Scan the lines below and report each one containing "jumbotron" by copying it.

- [AVAILABLE DATA]:

* * *

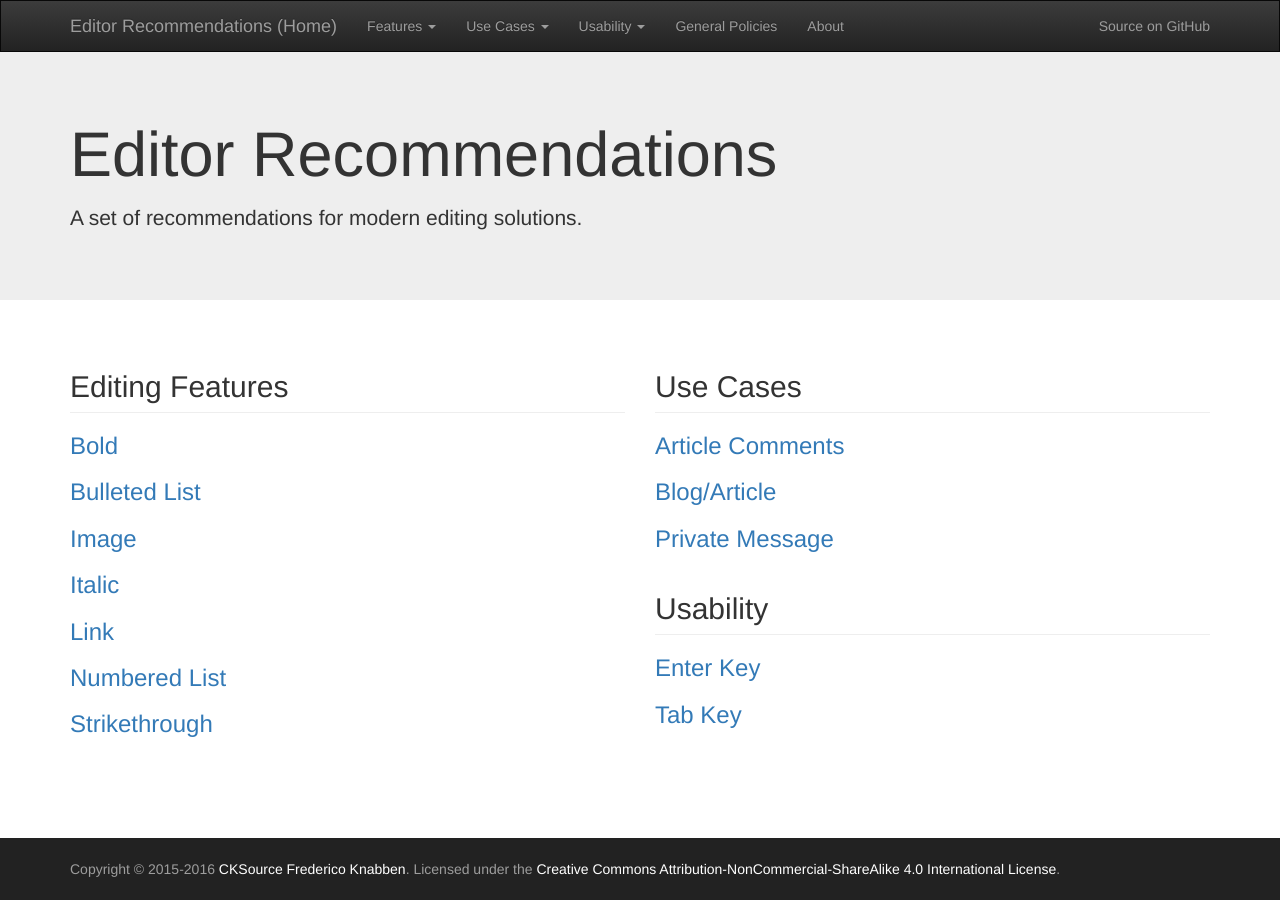
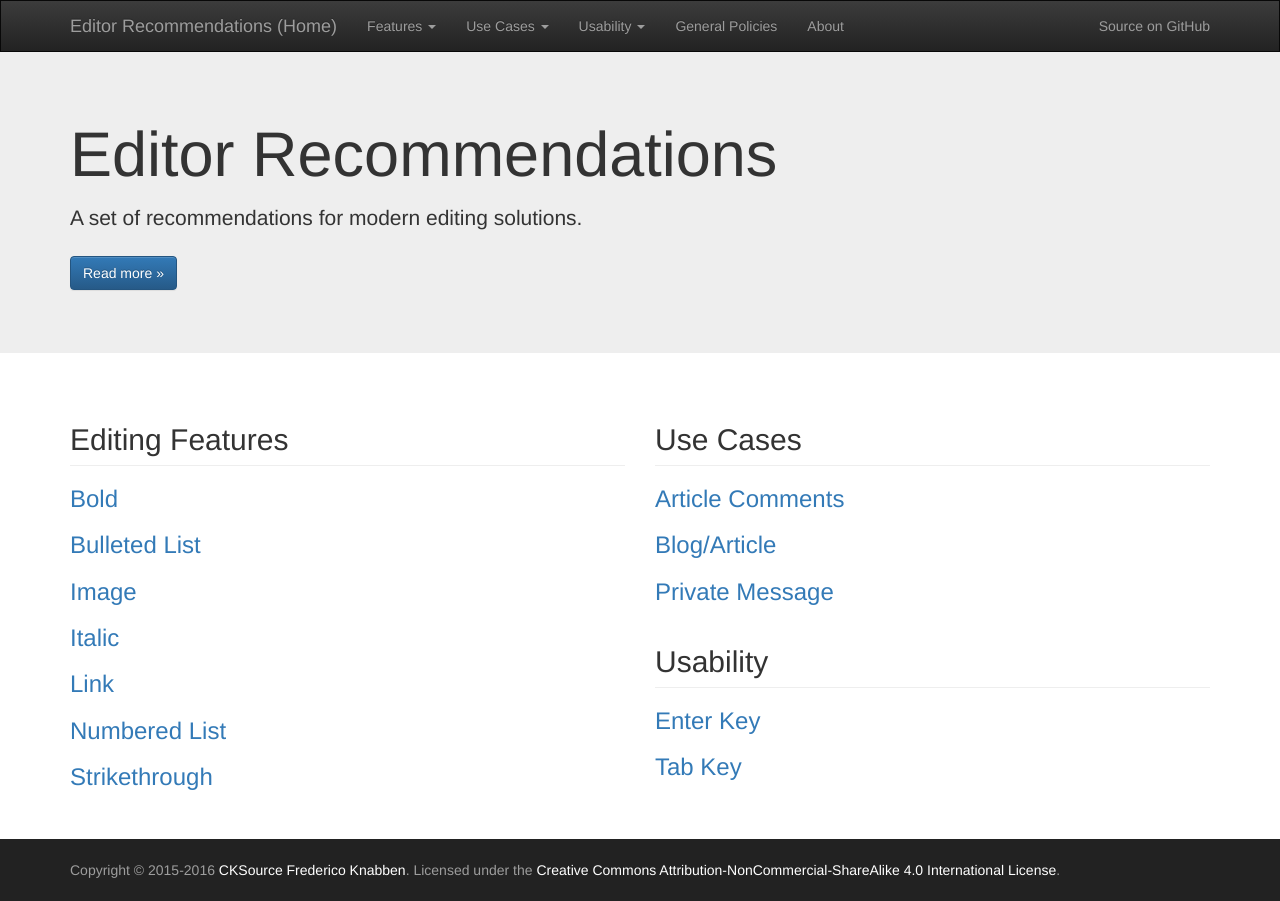
Before and after one commit to ckeditor/editor-recommendations, a Jekyll site: the page built from index.md, in a window 1280 px wide. Built offline with Jekyll 4.4.1, drawn with Linux system fonts in a browser that asks for light colours; nearby versions of some CDN libraries.

Commit message:
Added link to about page in jumbotron.

```diff
--- a/_includes/home-jumbotron.html
+++ b/_includes/home-jumbotron.html
@@ -2,5 +2,6 @@
     <div class="container">
         <h1>Editor Recommendations</h1>
         <p>A set of recommendations for modern editing solutions.</p>
+        <p><a href="{{site.baseurl}}/about" class="btn btn-primary">Read more »</a></p>
     </div>
 </div>
```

* * *

- [WRITTEN RESPONSE]:
Added link to about page in jumbotron.
--- a/_includes/home-jumbotron.html
+++ b/_includes/home-jumbotron.html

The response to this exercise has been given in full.